Lotte’s Koala March are “chocolate crème filled cookies” that can be found in Asian grocery stores in America. I recently got a free box from the folks at MunchPak, along with Koala March competitors Hello Panda (which I will review later).
The pillow-shaped cookies are imprinted with adorable pictures of koalas in various garbs and doing different activities. The biscuit portion was dry, crunchy, and airy, with just the barest hint of sweetness.
Each hollow cookie had chocolate in its center. Though it was depicted as limpid on the package, the chocolate filling wasn’t quite so fluid in reality. Instead, it was softer than solid chocolate but not quite a ganache, and it tasted of lightly semisweet chocolate.
The mix of crunchy plain biscuit and semisweet soft chocolate was quite tasty, and it was fun to look at the different koalas and try to guess what they were doing. Where is the be-suited koala off to, I wonder? An OM.
Though I could do without the silly “trading cards” that were built into the packaging:
This box of Lotte Sasha Chocolate is the last of my Asian goodies from Emma and Jason. No worries if you want to read more Asian candy reviews here – I’ve still got a few more Japanese treats from Nana and Justin to write up.
A quick googling shows that Sasha Chocolate refers to the unique and pretty way Lotte’s chosen to package this chocolate. My box had 16 individually wrapped rectangles made of wavy chocolate stripes of green, brown, and white.
I’m only guessing that these are matcha flavored. I recognized the character for tea on the box, and they’ve got that distinctive pea green color of matcha. Plus they’re from Japan, so matcha seems like a good educated guess.
I could feel the individual threads of chocolate break when I bit into the chocolate, though the rectangle broke as a whole with a sharp solid snap. It had a smooth and creamy melt. The texture was somewhat thick, but it didn’t linger and coat my tongue like some extra thick milk chocolates do.
The chocolate flavor was quite pleasant – lightly sweet with fruity overtones that hit high notes against the milk chocolate undertones. The finish had a hint of lightly bitter herbal grassiness, which was the only clue that it was tea flavored chocolate.
I liked these more than I thought I would. I haven’t liked matcha-flavored chocolates in the past, but these won me over because they went easy on the matcha and were easy on the eyes.
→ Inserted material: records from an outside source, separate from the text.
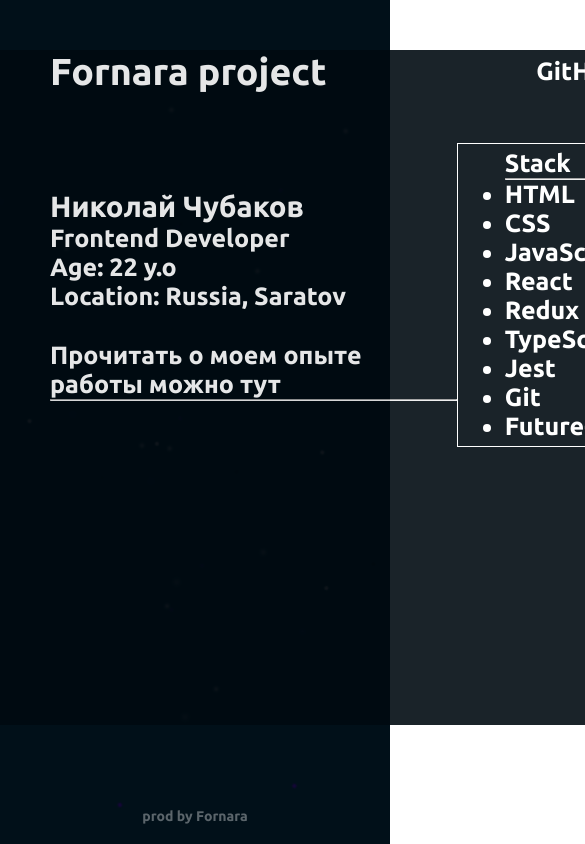
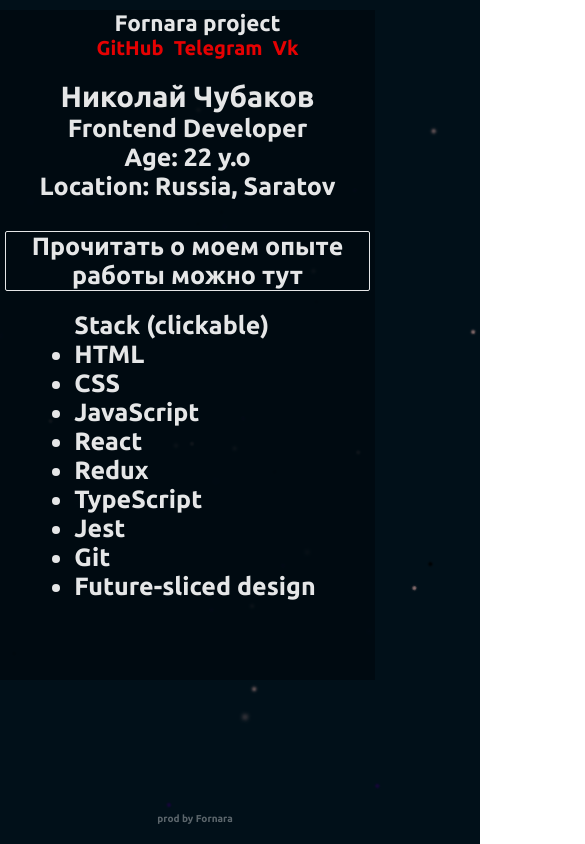
Before and after one commit to TrailblazerPlaya/fornara-portfolio, a React app: page / in a window 390 px wide. Shown: the top 844 px of the page, 585 px wide, since content can reach past the window. Built offline with nearby package versions, Linux system fonts and the light colour scheme.

Commit message:
Last commit

```diff
--- a/public/index.html
+++ b/public/index.html
@@ -5,11 +5,12 @@
         <meta name="viewport" content="width=device-width, initial-scale=1.0" />
         <link rel="preconnect" href="https://fonts.googleapis.com" />
         <link rel="preconnect" href="https://fonts.gstatic.com" crossorigin />
+        <link rel="icon" type="image/png" href="./icons/favicon-32x32.png">
         <link
             href="https://fonts.googleapis.com/css2?family=Open+Sans:wght@300;400;600;700&family=Ubuntu:wght@300;400;700&display=swap"
             rel="stylesheet"
         />
-        <title>Document</title>
+        <title>Fornara Project</title>
     </head>
     <body>
         <div id="root"></div>
--- a/src/component/Background/Background.module.scss
+++ b/src/component/Background/Background.module.scss
@@ -6,8 +6,8 @@
 
 .background {
     position: fixed;
-    width: 100vw;
-    height: 100vh;
+    width: 100%;
+    height: 100%;
     top: 0;
     left: 0;
     background: #011019;
@@ -477,3 +477,24 @@
     transform-origin: 0vw -3vh;
     box-shadow: 2vmin 0 0.7264963877016404vmin;
 }
+
+
+@media (min-width: 2560px) {
+
+}
+
+@media screen and (max-width: 480px) {
+    .background {
+        height: 100%;
+        width: 480px;
+        overflow: hidden;
+    }
+}
+
+@media screen and (min-width: 481px) and (max-width: 768px) {
+    /* Ваши стили для планшетов */
+}
+
+@media screen and (min-width: 769px) {
+    /* Ваши стили для ноутбуков и десктопов */
+}
--- a/src/component/Footer/Footer.module.scss
+++ b/src/component/Footer/Footer.module.scss
@@ -17,4 +17,12 @@
     .Footer {
         font-size: 50px;
     }
-  }
+}
+
+@media screen and (max-width: 480px) {
+    .Footer {
+        font-size: 10px;
+        text-align: center;
+    }
+
+}
--- a/src/component/Footer/Footer.tsx
+++ b/src/component/Footer/Footer.tsx
@@ -2,8 +2,8 @@ import cls from "./Footer.module.scss";
 
 export const Footer = () => {
   return (
-    <footer className={cls.Footer}>
+    <div className={cls.Footer}>
       <p>prod by Fornara</p>
-    </footer>
+    </div>
   );
 };
--- a/src/component/Navbar/Navbar.module.scss
+++ b/src/component/Navbar/Navbar.module.scss
@@ -27,4 +27,46 @@
     .Navbar {
         font-size: 65px;
     }
-  }
+}
+
+@media screen and (max-width: 480px) {
+    .Navbar {
+        font-size: 15px;
+        display: block;
+        max-width: 375px;
+        width: 375px;
+        margin: 10px;
+        margin-bottom: 20px;
+        text-align: center;
+
+    }
+
+    .NavLinks a {
+        padding-top: 10px;
+        padding-left: 10px;
+        font-size: 20px;
+        color: red;
+    }
+
+    .NavLinks a:first-child {
+        padding-left: 0;
+    }
+}
+
+@media screen and (min-width: 481px) and (max-width: 768px) {
+    /* Ваши стили для планшетов */
+    .Navbar {
+        font-size: 20px;
+        display: block;
+        margin: 0 auto;
+        margin-bottom: 20px;
+        text-align: center;
+    }
+
+    .NavLinks a {
+        padding-top: 10px;
+        padding-left: 10px;
+        font-size: 20px;
+        color: red;
+    }
+}
--- a/src/component/Resume/Resume.module.scss
+++ b/src/component/Resume/Resume.module.scss
@@ -126,6 +126,8 @@
 @media (min-width: 2560px) {
     .Resume {
         font-size: 60px;
+        text-align: center;
+        margin-top: 200px;
     }
 
     .ResumeSkills {
@@ -159,4 +161,117 @@
     .ResumeName {
         font-size: 80px;
     }
+    .ResumeExpiriens {
+        border: 1px solid;
+        border-radius: 2px;
+        width: 90%;
+        margin: 0 auto;
+        margin-top: 80px;
+    }
+    hr {
+        display: none;
+    }
 }
+
+@media screen and (max-width: 480px) {
+    .Resume {
+        font-size: 25px;
+        display: block;
+        align-items: center;
+        max-width: 480px;
+        width: 100%;
+        padding-left: 5px;
+        padding-right: 5px;
+    }
+
+    .ResumeAbout {
+        max-width: 380px;
+        text-align: center;
+        margin-bottom: 15px;
+    }
+
+    hr {
+        display: none;
+    }
+
+    .ResumeSkills {
+        width: 380px;
+        border: none;
+        padding: 5px;
+    }
+
+    .ResumeExpiriens {
+        border: 1px solid;
+        border-radius: 2px;
+    }
+
+    .Modal {
+        min-height: 500px;
+        min-width: 375px;
+        width: 375px;
+        padding: 20px;
+        border-radius: 5px;
+        z-index: 10000;
+    }
+
+    .ResumeDescription {
+        font-size: 19px;
+        font-weight: 700;
+        color: white;
+        text-align: center;
+    }
+
+    .ResumeName {
+        font-size: 20px;
+        margin-left: 15px;
+    }
+}
+
+@media screen and (min-width: 481px) and (max-width: 768px) {
+    /* Ваши стили для планшетов */
+    .Resume {
+        font-size: 25px;
+        display: block;
+        align-items: center;
+        width: 100%;
+        padding-left: 5px;
+        padding-right: 5px;
+    }
+
+    .ResumeAbout {
+        text-align: center;
+        margin-bottom: 15px;
+    }
+
+    hr {
+        display: none;
+    }
+
+    .ResumeSkills {
+        padding: 5px;
+        font-size: 30px;
+        margin: 0 auto;
+    }
+
+    .ResumeExpiriens {
+        border: 1px solid;
+        border-radius: 2px;
+        width: 400px;
+        margin: 0 auto;
+        margin-top: 20px;
+    }
+}
+
+@media screen and (min-width: 769px) and (max-width: 1120px) {
+    /* Ваши стили для ноутбуков и десктопов */
+    .ResumeExpiriens {
+        border: 1px solid;
+        border-radius: 2px;
+        width: 400px;
+        margin: 0 auto;
+        margin-top: 20px;
+    }
+    .ResumeAbout {
+        margin-right: 10px;
+    }
+}
--- a/src/component/Resume/Resume.tsx
+++ b/src/component/Resume/Resume.tsx
@@ -51,7 +51,7 @@ export const Resume = () => {
         </div>
         <div className={cls.ResumeSkills}>
           <ul>
-            <h4>Stack</h4>
+            <h4>Stack (clickable)</h4>
             <hr />
             {skills.map((skill) => (
               <li className={cls.ResumeLi} key={skill.name} onClick={() => handleSkillClick(skill)}>
--- a/src/index.scss
+++ b/src/index.scss
@@ -31,7 +31,37 @@ h1 {
 }
 
 @media (min-width: 2560px) {
+
     .container {
         margin-top: 100px;
     }
 }
+
+@media screen and (max-width: 480px) {
+
+    .container {
+        margin: 0;
+        margin-top: 0;
+        width: 370px;
+        min-height: 670px;
+        min-width: 375px;
+        max-width: 400px;
+        margin-bottom: 10px;
+
+    }
+}
+
+@media screen and (min-width: 481px) and (max-width: 768px) {
+    /* Ваши стили для планшетов */
+    .container {
+        margin: 0;
+        margin-top: 0;
+        min-height: 670px;
+        min-width: 375px;
+        margin-bottom: 10px;
+    }
+}
+
+@media screen and (min-width: 769px) {
+    /* Ваши стили для ноутбуков и десктопов */
+}
```
Also changed, not shown: public/icons/favicon-32x32.png (added).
An OM.
Lotte‘s Crunky Nude Balls were the most hilariously named of the Korean candies that Nana and Justin sent me. Here’s Nana’s description: “Bought just for the name…Crunky is a Korean Nestle Crunch rice chocolate; here the puffed rice is on the outside.” Like the Pepero, it’s “nude”, meaning inside out.
They came packaged in a plastic barrel with a flip-top, which was quite fun. Each ball was about the size of a grape and covered in tiny rice crisps. When I say covered, I do mean covered. There’s very little chocolate that showed through on the surface area of the ball.
The rice crisps were nuttier than I expected. I wonder if they were brown rice crisps? They tasted almost like cornflakes or sesame seeds. The rice crisps were also found within each ball.
The chocolate was thick with dusky hints of malt. The texture paired well with the airy puffs of rice. The sesame/cornflake notes were a different taste experience. I’m not sure exactly how much I appreciated the flavor pairing, but the texture and delivery of the chocolate treats was quite fun.
I give these an OM. I bet they’d be even better with cookie bits or more normal-tasting rice puffs.
Hooray for globetrotting friends! My friends Nana and Justin recently finished up a three year stint teaching English in Korea (next stop for them: Scotland). Before they left Korea, they were kind enough to buy and mail me a bunch of Korean candy for the blog. Thanks for the help, as always, Nana and Justin!
First up is Lotte‘s Pepero. I thought it would be fitting to start with one of Nana’s favorites. According to Nana, this box was “nude”, which is how Korean’s refer to inside-out. It’s basically like an inside out Pocky, with a hollow cookie shell filled with chocolate.
The box had a sealed plastic bag full of Peperos. I kind of chomped right through them and lost count of how many there were. The cookie shell was rather mild, with a hint of buttery nuttiness.
The Peperos weren’t so much filled with chocolate as lined on the inside with chocolate. In other words, I could suck air through it like a straw. The chocolate was slightly fruity with a chalky cocoa hit.
Like Pocky, these are more cookie than candy. Also like Pocky, they’re a nice snack, and I polished off the box fairly quickly, but I don’t know if I’d ever seek them out to buy them again. They’d remain an impulse buy for me – that is, if I could find them in the states; I think I’ve seen them in Asian grocery stores before? – so an O. I do see why Nana likes them, though!